Program addresses were 3 digits, potentially allowing programs to consist of up to 1000 steps, numbered 000 to 999 (though in fact none of the models produced allowed for this maximum). A branch instruction, for example GTO  3   4   5  (unconditional branch to location 345) would be encoded as 61 03 45. In this case the hundreds digit of the branch destination is in the units digit of the second instruction byte (after the opcode), with a zero tens digit; and the remaining digits are in the third instruction byte.

A code sequence like 61 11, on the other hand, represents the keystrokes GTO  A , which is a branch to the location marked by the symbolic label  A . The calculator can tell this is a symbolic branch, rather than a branch to a numbered location, because the tens digit of the byte immediately following the opcode is not zero.

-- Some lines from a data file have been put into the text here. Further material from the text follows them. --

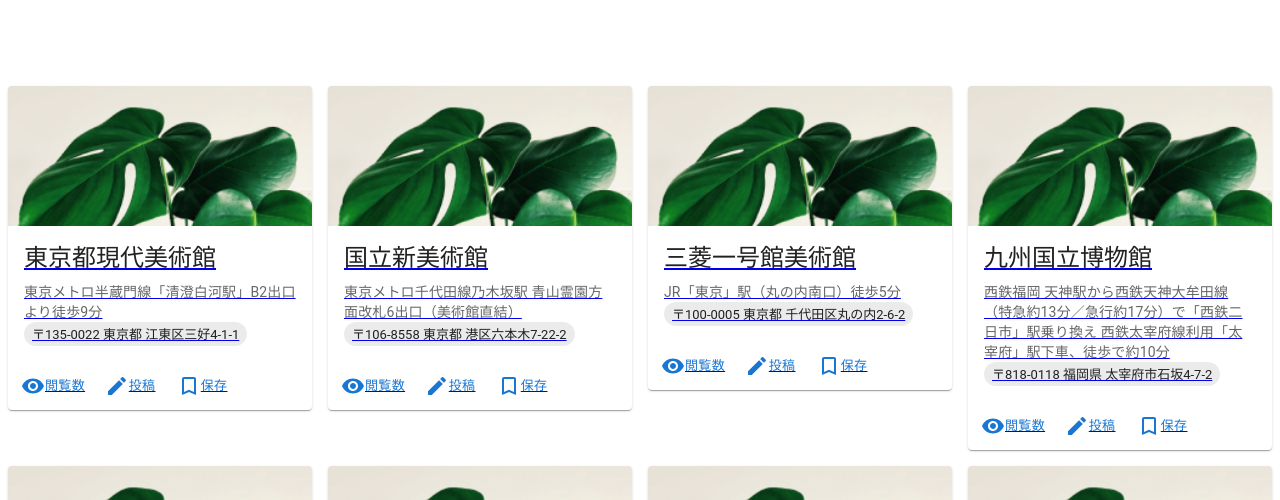
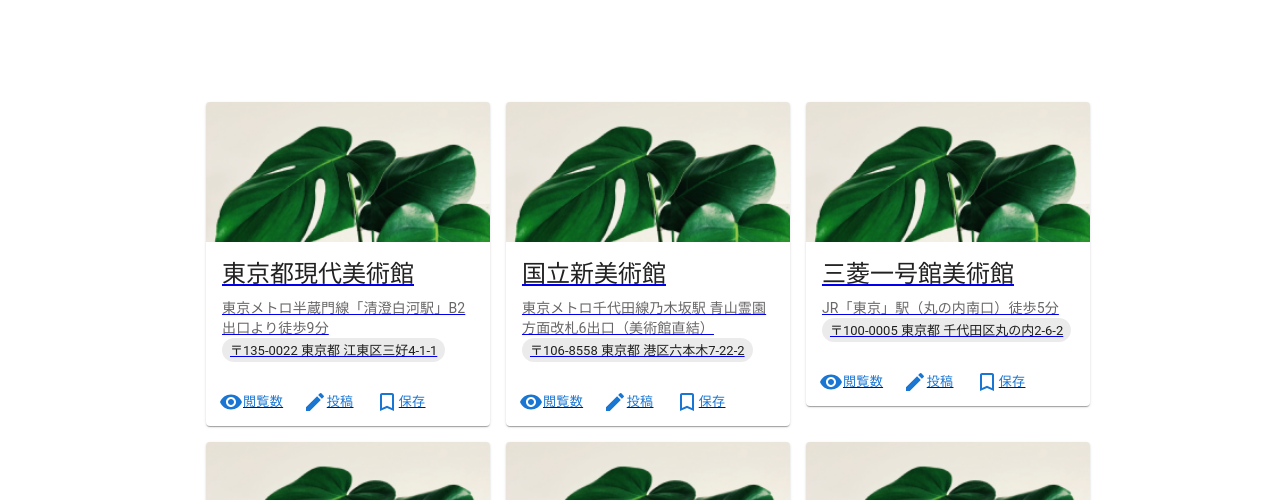
Before and after one commit to monstera3/ato, a React (Create React App) app: page /museums in a window 1280 px wide. Shown: the part 183-683 px from the top of the page. Built offline with nearby package versions, Linux system fonts and the light colour scheme; no server answers.

Commit message:
style: maxWidth md

```diff
--- a/src/components/page/MuseumDetail.tsx
+++ b/src/components/page/MuseumDetail.tsx
@@ -6,6 +6,9 @@ export const MuseumDetail = () => {
   const params = useParams();
   const museum = getMuseum(parseInt(params.museumId ? params.museumId : '0', 10));
   return (
-    <MuseumCard museum={museum} />
+    <div>
+      <MuseumCard museum={museum} />
+
+    </div>
      )
 }
--- a/src/components/page/MuseumList.tsx
+++ b/src/components/page/MuseumList.tsx
@@ -8,10 +8,10 @@ export const MuseumList=()=> {
   const museums = getMuseums();
 
   return(
-    <Grid container spacing={2}>
+    <Grid container spacing={2} maxWidth="md" m="auto">
       {museums.map((museum)=>(
-        <Grid item xs={12} sm={6} md={4} lg={3} key={museum.id}>
-          <Link to={'/museums/'+museum.id}>
+        <Grid item xs={12} sm={6} md={4} lg={4} key={museum.id}>
+          <Link to={'/museums/'+museum.id} >
             <MuseumCard museum={museum}/>
           </Link>
 
```
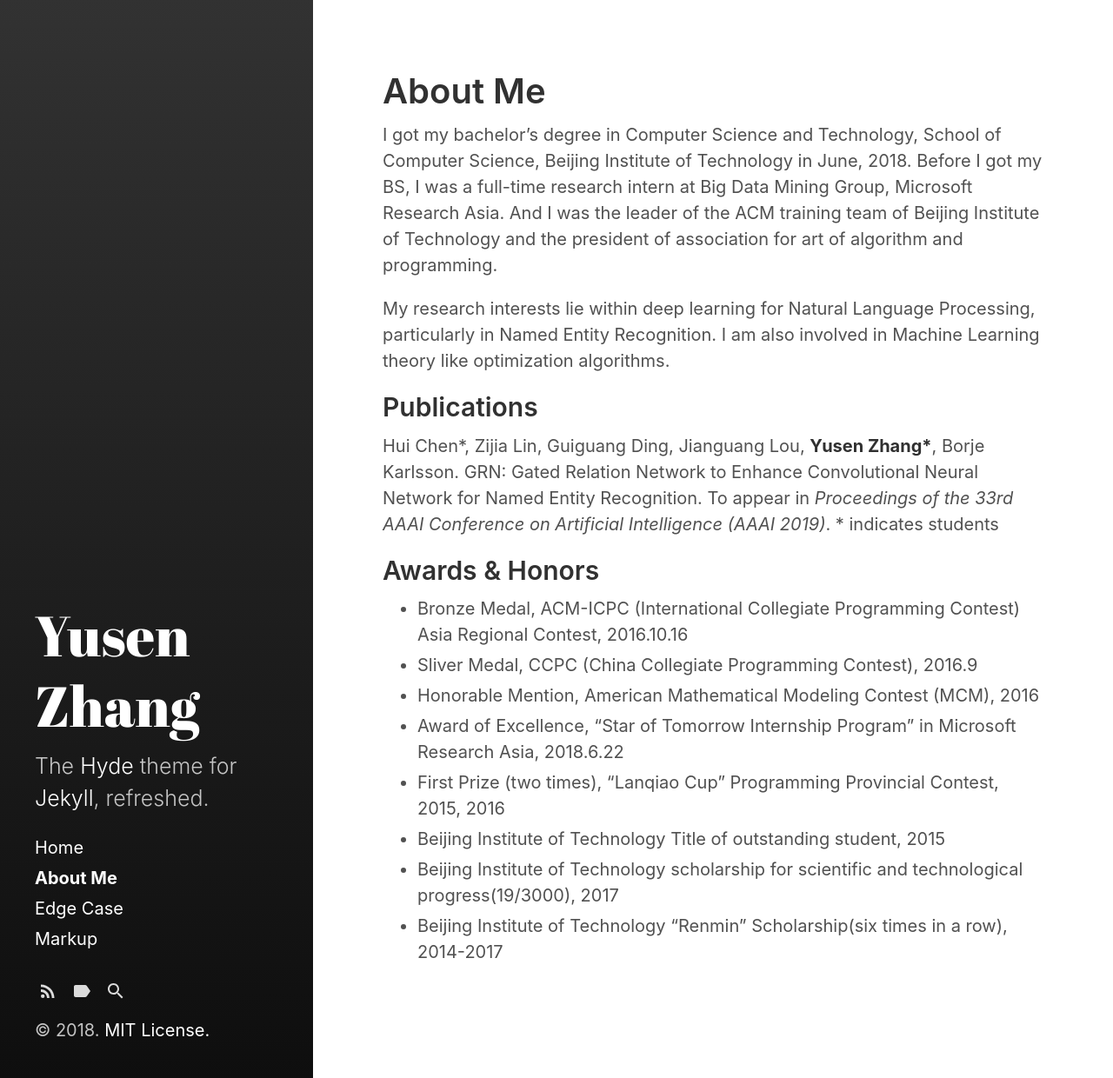
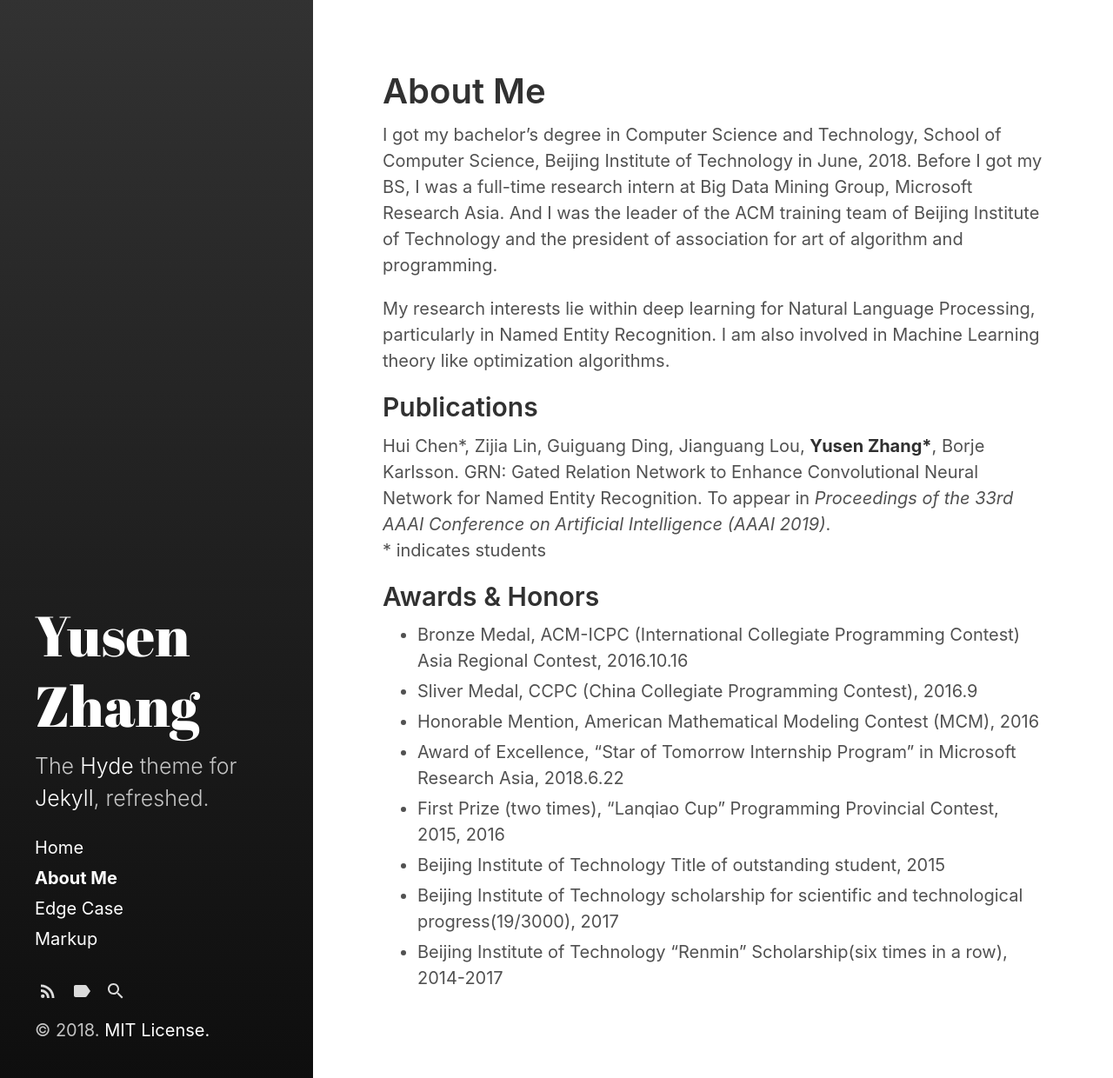
Before and after one commit to chatc/chatc.github.io, a Jekyll site: the page built from about.md, in a window 1280 px wide. Shown: the whole page at 87% size. Built offline with Jekyll 4.4.1, drawn with Linux system fonts in a browser that asks for light colours.

```diff
--- a/about.md
+++ b/about.md
@@ -10,7 +10,7 @@ My research interests lie within deep learning for Natural Language Processing,
 
 ## Publications
 Hui Chen\*, Zijia Lin, Guiguang Ding, Jianguang Lou, **Yusen Zhang\***, Borje Karlsson. GRN: Gated Relation Network to Enhance Convolutional Neural Network for Named Entity Recognition. To appear in *Proceedings of the 33rd AAAI Conference on Artificial Intelligence (AAAI 2019)*.
-\* indicates students
+<br>\* indicates students
 
 ## Awards & Honors
 + Bronze Medal, ACM-ICPC (International Collegiate Programming Contest) Asia Regional Contest, 2016.10.16
```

Most of the keys on the keypad can be used as symbolic labels. For example, sequences like GTO STO and GTO GTO are legitimate, provided that STO and GTO have in fact been defined as labels somewhere in the program.

Modifier Keys

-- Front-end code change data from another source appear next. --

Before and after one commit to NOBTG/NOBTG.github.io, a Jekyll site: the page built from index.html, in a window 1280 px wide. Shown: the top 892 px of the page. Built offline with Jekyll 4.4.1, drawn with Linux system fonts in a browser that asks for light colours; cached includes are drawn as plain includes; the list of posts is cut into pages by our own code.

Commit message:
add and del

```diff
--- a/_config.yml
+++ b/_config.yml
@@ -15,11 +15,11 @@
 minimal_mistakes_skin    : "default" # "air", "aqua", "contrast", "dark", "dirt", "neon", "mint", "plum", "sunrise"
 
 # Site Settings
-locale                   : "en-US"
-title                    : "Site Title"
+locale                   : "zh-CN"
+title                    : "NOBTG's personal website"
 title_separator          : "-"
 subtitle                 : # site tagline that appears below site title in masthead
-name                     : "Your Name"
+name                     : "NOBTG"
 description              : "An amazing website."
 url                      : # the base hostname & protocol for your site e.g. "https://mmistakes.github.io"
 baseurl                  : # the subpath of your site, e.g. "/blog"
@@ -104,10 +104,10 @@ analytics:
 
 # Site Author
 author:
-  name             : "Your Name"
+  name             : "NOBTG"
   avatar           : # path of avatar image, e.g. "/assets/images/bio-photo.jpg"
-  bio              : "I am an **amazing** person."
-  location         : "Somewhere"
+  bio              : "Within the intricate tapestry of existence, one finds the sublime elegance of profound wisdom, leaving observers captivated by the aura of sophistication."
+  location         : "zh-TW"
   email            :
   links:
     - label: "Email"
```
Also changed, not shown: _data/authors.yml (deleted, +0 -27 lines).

Most of the keys had multiple functions, depending on whether INV or 2nd had been pressed beforehand. INV invoked the “inverse” (whatever that meant) of the following function, and was recorded in a program as a separate keystroke (code 22), while 2nd invoked a completely different function which was written on the keypad faceplate just above the key. For example, pressing 2nd invoked the sin function, while INV 2nd (or INV sin) gave you the arcsine.

The code for this alternate function is derived from that of the original key function by adding 5 to the units digit (without carry to the tens digit). Thus, the key codes corresponding to the position of the 2nd key itself (21 and 26) are never used as opcodes. Here is the table of the codes produced with the 2nd prefix:

x6 x7 x8 x9 x0
1x  A´   B´   C´   D´   E´
2x   INV log CP CLR
3x Pgm P→R sin cos tan
4x Ins CMs Exc Prd Ind
5x Del Eng Fix Int |x|
6x Pause x=t Nop Op Deg
7x Lbl x≥t ∑x mean(x) Rad
8x St flg If flg D.MS π Grad
9x Write Dsz Adv Prt List

Merged Keystrokes

The Ind key allows for indirection: wherever a reference to a memory register or a program location is allowed, this key can be used to fetch the actual value from a memory register. For example, the key sequence RCL Ind  1   0  means to fetch the value in memory register 10, and use that value in turn as the number of a memory register whose contents are to be fetched as the current operand. However, in this case the Ind cannot be encoded as code 40, because the code sequence 43 40 would be interpreted as RCL  4   0 , not RCL Ind.

But, because of the use of the 00 .. 09 codes for the  0  ..  9  keys, the codes 62-64, 72-74, 82-84 and 92 are available for other uses. So most of these are reallocated to represent op Ind sequences:

x2 x3 x4
6x Pgm Ind Exc Ind Prd Ind
7x STO Ind RCL Ind SUM Ind
8x   GTO Ind Op Ind
9x INV SBR

Thus, the key sequence RCL Ind  1   0  would be encoded as 73 10.

Note the use of code 92 for INV SBR (return from subroutine); this was not necessary for reasons of ambiguity, but was done to save space with such a common sequence.